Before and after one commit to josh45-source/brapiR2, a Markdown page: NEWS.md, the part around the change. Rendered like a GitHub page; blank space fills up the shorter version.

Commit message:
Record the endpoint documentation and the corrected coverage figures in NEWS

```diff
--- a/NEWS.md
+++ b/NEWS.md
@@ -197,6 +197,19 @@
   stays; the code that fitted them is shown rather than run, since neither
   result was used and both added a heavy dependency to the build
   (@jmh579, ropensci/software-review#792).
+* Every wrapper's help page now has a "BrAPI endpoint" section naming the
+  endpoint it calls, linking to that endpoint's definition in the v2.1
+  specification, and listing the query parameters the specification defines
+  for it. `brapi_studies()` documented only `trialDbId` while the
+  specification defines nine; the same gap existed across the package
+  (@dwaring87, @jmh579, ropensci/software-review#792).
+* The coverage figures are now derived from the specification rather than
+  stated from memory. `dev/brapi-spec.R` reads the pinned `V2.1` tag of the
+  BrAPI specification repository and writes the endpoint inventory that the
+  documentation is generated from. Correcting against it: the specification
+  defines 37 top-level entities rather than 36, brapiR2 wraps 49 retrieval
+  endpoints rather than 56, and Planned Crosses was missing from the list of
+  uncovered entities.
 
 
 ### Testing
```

================================

* **BRIEF**
Which lines above contain the word "rather"? Copy each of them.

* **RESULT OF THE TASK**
   stays; the code that fitted them is shown rather than run, since neither
+* The coverage figures are now derived from the specification rather than
+  defines 37 top-level entities rather than 36, brapiR2 wraps 49 retrieval
+  endpoints rather than 56, and Planned Crosses was missing from the list of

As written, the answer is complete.